“It is my understanding that anyone who had a petition and gathered signatures could be a target,” said businessman Myron Grubowski, a sponsor of the grand jury petition.  “Our friends, neighbors and co-workers have all become a target of this lawsuit.  It is unfortunate to see the legal system used against the people it was designed to protect.”
Grubowski was named as a defendant in the suit, which seeks financial damages that could exceed $500,000, along with the five other petition sponsors: Sheriff Scott Walton, Claremore police officers John Singer and Steve Cox, businessman Russell Guilfoyle, and Billy D. Jones, father of two rape victims. 
The suit, which seeks a jury trial, contends the leaders of the petition drive maliciously and wrongly accused the district attorney and her assistants of corruption and criminal and civil misconduct.
Sheriff Walton said he was informed of the defamation lawsuit by a Tulsa television station, News on 6, before he was served with a formal notice of the complaint against him. The station apparently received a copy of the suit before it was made available to the defendants or the public.
Grubowski said he signed on as a sponsor of the grand jury petition because he “wanted to make Rogers County the safest and most desirable place for people to live, go to school and worship.”
He said his background was similar to many of the people who circulated the petition: longtime resident of the county, member of the First Baptist Church, active in local charitable and civic organizations, and a supporter of Rogers State University and Claremore public schools.
Cox, a native of Claremore who went on to become a police officer,  said he helped sponsor the petition “because I wanted things to be investigated by someone from the outside to determine if there was an issue and to have it resolved.  I still believe in standing up for what is right and someone has to stand up at some point.”

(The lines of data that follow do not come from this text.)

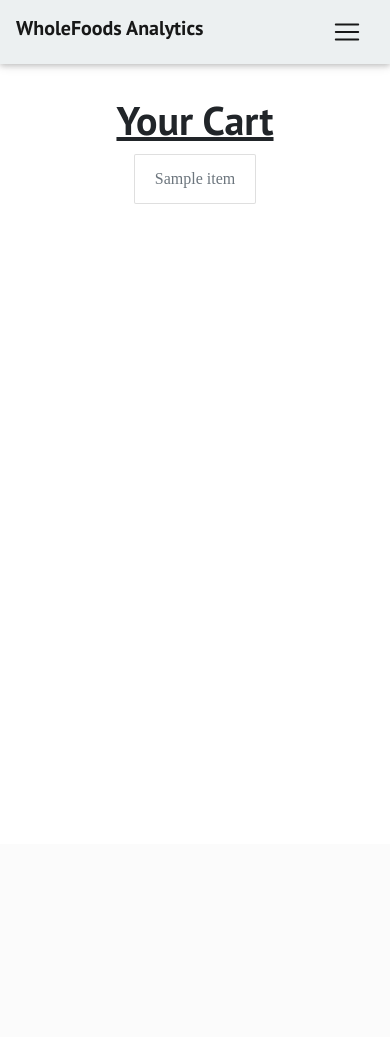
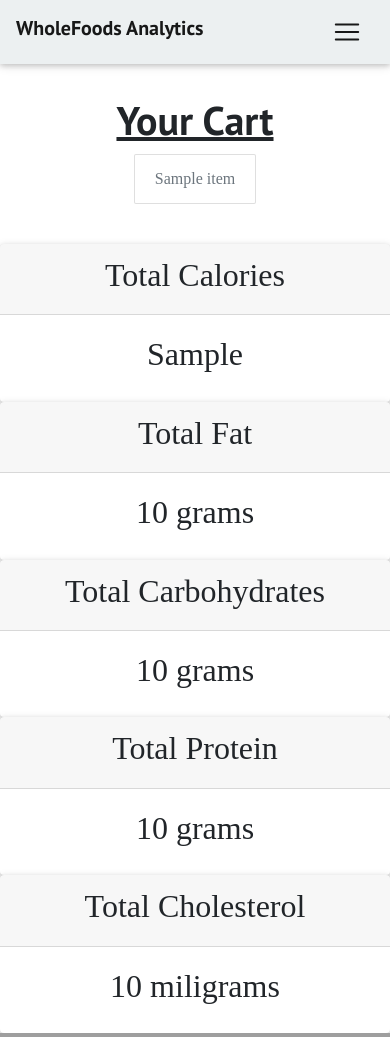
Before and after one commit to Danial-Hussain/Grocery-Analytics, a Flask app: template templates/cart.html in a window 390 px wide. Shown: the top 1037 px of the page. Before the commit the page ends 204 px from the top, so only its background shows below. Run offline with Flask 2, Linux system fonts and the light colour scheme; the template is opened without the code that fills it: most values are stand-ins (such as "Sample title", 1, 10 or a date in 2020); some libraries are stand-ins or nearby versions; some web fonts are replaced; grey boxes are pictures that could not be loaded.

Commit message:
totals and charts

```diff
--- a/templates/cart.html
+++ b/templates/cart.html
@@ -51,11 +51,9 @@
         </div>
     </nav>
 
-
-
     <!-- Shopping Cart -->
     {% if cart != [] %}
-      <div class="row" style="margin-top: 30px;">
+      <div class="row" style="margin-top: 30px; margin-bottom: 40px;">
         <div class="col-md-4 offset-md-4">
           <h1 style="margin-bottom: 10px;"><u>Your Cart</u></h1>
           {% for item in cart %}
@@ -71,9 +69,72 @@
     {% endif %}
 
 
+    <!--  -->
+    <div class="row">
+      <div class="col-md-2 offset-md-1">
+        <div class="card">
+          <div class="card-header">
+            <h2>Total Calories</h2>
+          </div>
+          <div class="card-body">
+            <h2>{{tot_cal}}</h2>
+          </div>
+        </div>
+      </div>
+      <div class="col-md-2">
+        <div class="card">
+          <div class="card-header">
+            <h2>Total Fat</h2>
+          </div>
+          <div class="card-body">
+            <h2>{{tot_fat}} grams</h2>
+          </div>
+        </div>
+      </div>
+      <div class="col-md-2">
+        <div class="card">
+          <div class="card-header">
+            <h2>Total Carbohydrates</h2>
+          </div>
+          <div class="card-body">
+            <h2>{{tot_carb}} grams</h2>
+          </div>
+        </div>
+      </div>
+      <div class="col-md-2">
+        <div class="card">
+          <div class="card-header">
+            <h2>Total Protein</h2>
+          </div>
+          <div class="card-body">
+            <h2>{{tot_prot}} grams</h2>
+          </div>
+        </div>
+      </div>
+      <div class="col-md-2">
+        <div class="card">
+          <div class="card-header">
+            <h2>Total Cholesterol</h2>
+          </div>
+          <div class="card-body">
+            <h2>{{tot_chol}} miligrams</h2>
+          </div>
+        </div>
+      </div>
+    </div>
 
+    <!-- Bar charts -->
+    {% if bars != [] %}
+    <div class="row">
+      {% for bar in bars %}
+      <div class="col-md-6 d-flex justify-content-center">
+        <img src= "{{bar}}">
+      </div>
+      {% endfor %}
+    </div>
+    {% endif %}
 
-  </header>
+</header>
 
 
 
```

Guilfoyle, a real estate agent, said the citizens petition was circulated because of “circumstances that arose which were not being answered clearly” and a grand jury inquiry “seemed” the only way for the public to get answers.
“It is good for any community to have clarity as to how the government works,” said Guilfoyle. “It makes it conducive for people to want to live here.”
 Jones, another of the named libel suit defendants, said he collected petition signatures standing at street corners. He said he was “fighting for the rights of his children in a system, which has become badly broken.”
Jones said he was unhappy with the district attorney’s office handling of the rape case of his two young children.
“I supported this to keep others from having to deal with what my family has dealt with,” he said. “This has all become about the rights of the accused, the rights of those named in this petition. What about our rights, the people’s right, my girls rights?”